(PROBLEM TO WORK ON) The reply must be the number of lines in the following material that include the word "Evidence", and nothing more.

(RECORDS FOR THE EXERCISE)
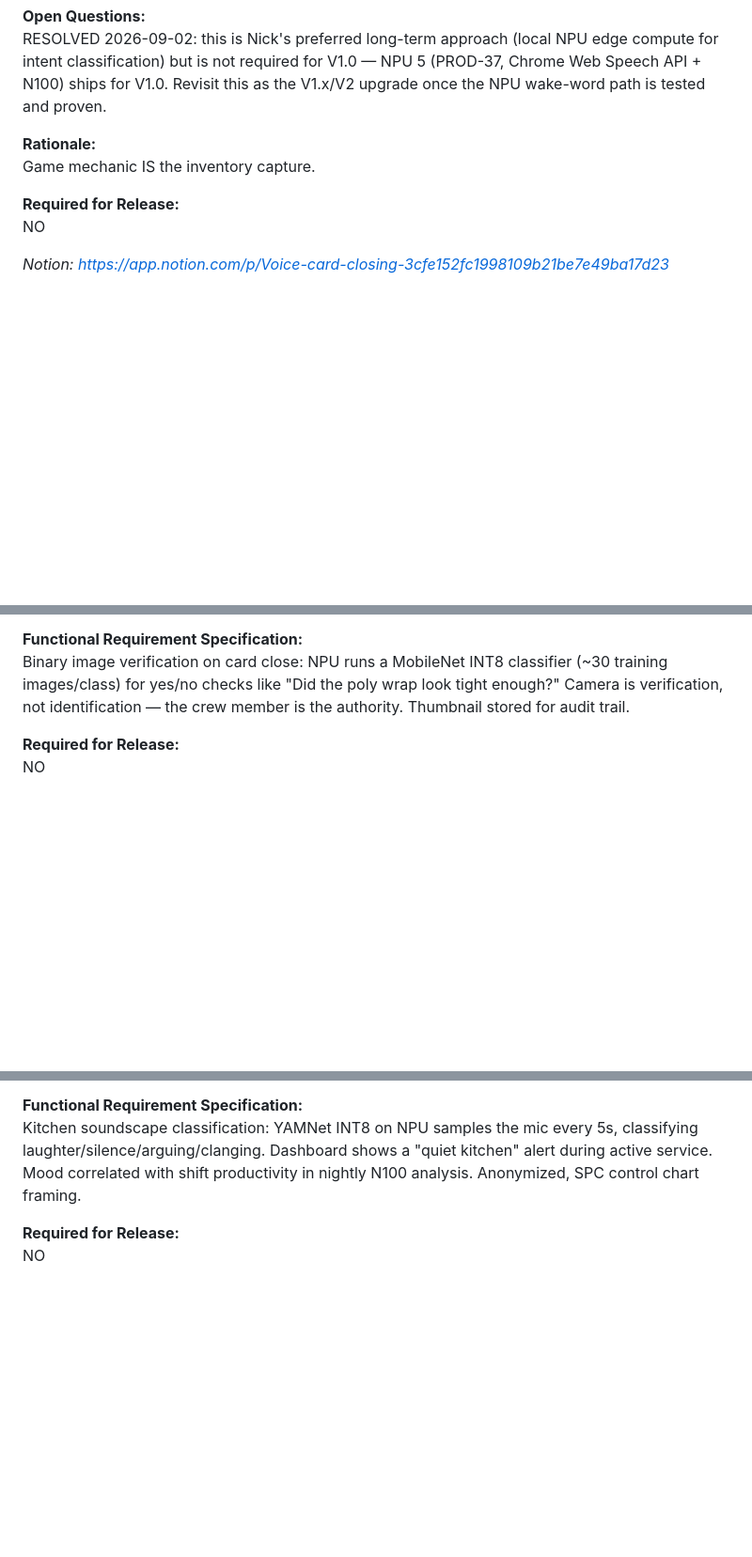
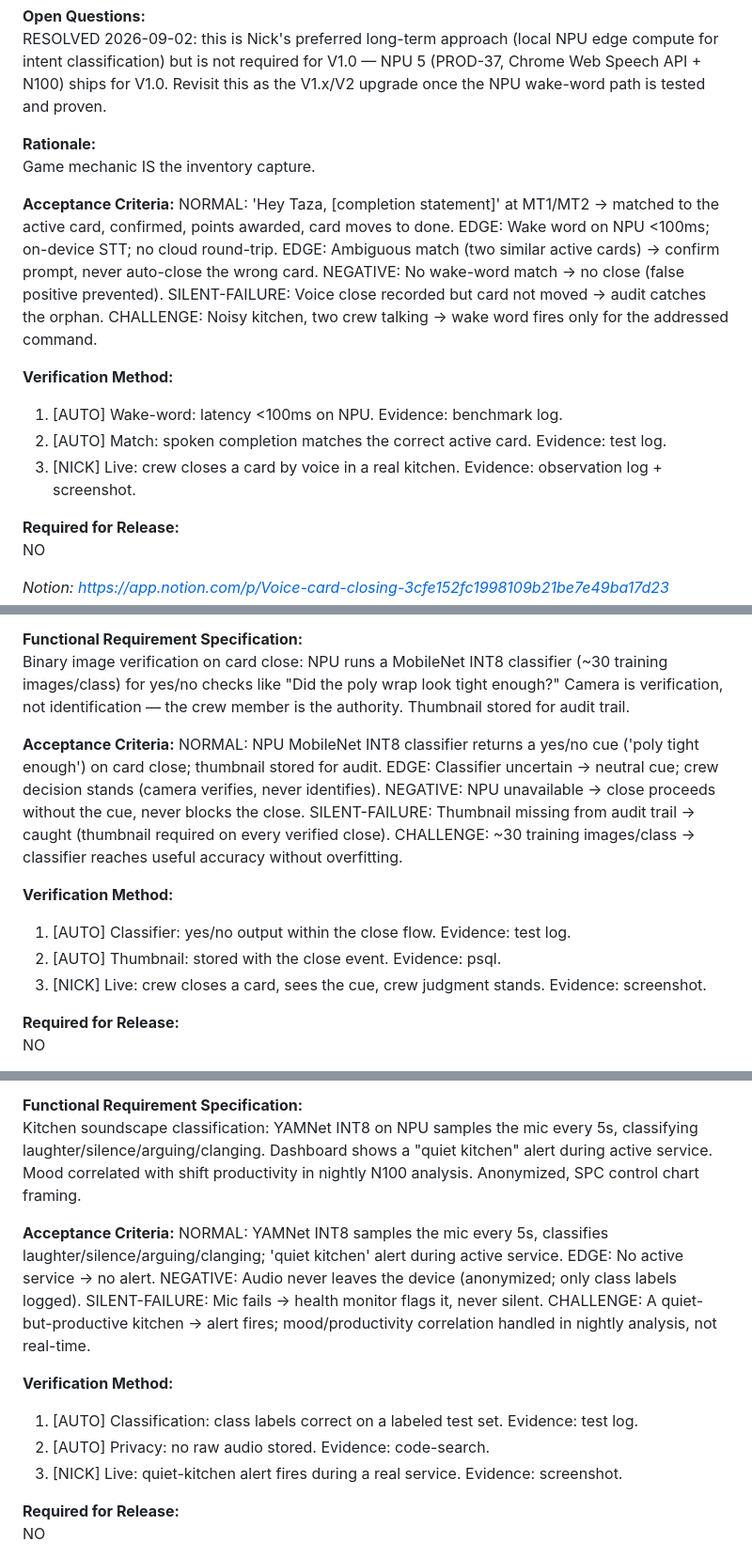
Before and after one commit to Snicker85022/huh-, a Markdown page: notion-export/clusters/kit-legacy.md, 3 parts joined by grey strips. Shown at 94% size. GitHub-like rendering; blank space fills up the shorter version.

Commit message:
kit-legacy: add AC/VM to 8 specs (4 VM-only, 4 AC+VM) with D23 mode tags

```diff
--- a/notion-export/clusters/kit-legacy.md
+++ b/notion-export/clusters/kit-legacy.md
@@ -349,6 +375,19 @@ RESOLVED 2026-09-02: this is Nick's preferred long-term approach (local NPU edge
 **Rationale:**
 Game mechanic IS the inventory capture.
 
+**Acceptance Criteria:**
+NORMAL: 'Hey Taza, [completion statement]' at MT1/MT2 → matched to the active card, confirmed, points awarded, card moves to done.
+EDGE: Wake word on NPU <100ms; on-device STT; no cloud round-trip.
+EDGE: Ambiguous match (two similar active cards) → confirm prompt, never auto-close the wrong card.
+NEGATIVE: No wake-word match → no close (false positive prevented).
+SILENT-FAILURE: Voice close recorded but card not moved → audit catches the orphan.
+CHALLENGE: Noisy kitchen, two crew talking → wake word fires only for the addressed command.
+
+**Verification Method:**
+1. [AUTO] Wake-word: latency <100ms on NPU. Evidence: benchmark log.
+2. [AUTO] Match: spoken completion matches the correct active card. Evidence: test log.
+3. [NICK] Live: crew closes a card by voice in a real kitchen. Evidence: observation log + screenshot.
+
 **Required for Release:**
 NO
 
@@ -369,6 +408,18 @@ Need: a quick automated visual check on card close (e.g. is the poly wrap tight
 
 **Functional Requirement Specification:**
 Binary image verification on card close: NPU runs a MobileNet INT8 classifier (~30 training images/class) for yes/no checks like "Did the poly wrap look tight enough?" Camera is verification, not identification — the crew member is the authority. Thumbnail stored for audit trail.
+
+**Acceptance Criteria:**
+NORMAL: NPU MobileNet INT8 classifier returns a yes/no cue ('poly tight enough') on card close; thumbnail stored for audit.
+EDGE: Classifier uncertain → neutral cue; crew decision stands (camera verifies, never identifies).
+NEGATIVE: NPU unavailable → close proceeds without the cue, never blocks the close.
+SILENT-FAILURE: Thumbnail missing from audit trail → caught (thumbnail required on every verified close).
+CHALLENGE: ~30 training images/class → classifier reaches useful accuracy without overfitting.
+
+**Verification Method:**
+1. [AUTO] Classifier: yes/no output within the close flow. Evidence: test log.
+2. [AUTO] Thumbnail: stored with the close event. Evidence: psql.
+3. [NICK] Live: crew closes a card, sees the cue, crew judgment stands. Evidence: screenshot.
 
 **Required for Release:**
 NO
@@ -391,6 +442,18 @@ Need: kitchen ambient sound classified during active service (alert if unusually
 **Functional Requirement Specification:**
 Kitchen soundscape classification: YAMNet INT8 on NPU samples the mic every 5s, classifying laughter/silence/arguing/clanging. Dashboard shows a "quiet kitchen" alert during active service. Mood correlated with shift productivity in nightly N100 analysis. Anonymized, SPC control chart framing.
 
+**Acceptance Criteria:**
+NORMAL: YAMNet INT8 samples the mic every 5s, classifies laughter/silence/arguing/clanging; 'quiet kitchen' alert during active service.
+EDGE: No active service → no alert.
+NEGATIVE: Audio never leaves the device (anonymized; only class labels logged).
+SILENT-FAILURE: Mic fails → health monitor flags it, never silent.
+CHALLENGE: A quiet-but-productive kitchen → alert fires; mood/productivity correlation handled in nightly analysis, not real-time.
+
+**Verification Method:**
+1. [AUTO] Classification: class labels correct on a labeled test set. Evidence: test log.
+2. [AUTO] Privacy: no raw audio stored. Evidence: code-search.
+3. [NICK] Live: quiet-kitchen alert fires during a real service. Evidence: screenshot.
+
 **Required for Release:**
 NO
 
```
Also changed, not shown: other parts of notion-export/clusters/kit-legacy.md (+38 -0 lines).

(RESULT OF THIS EXERCISE) 9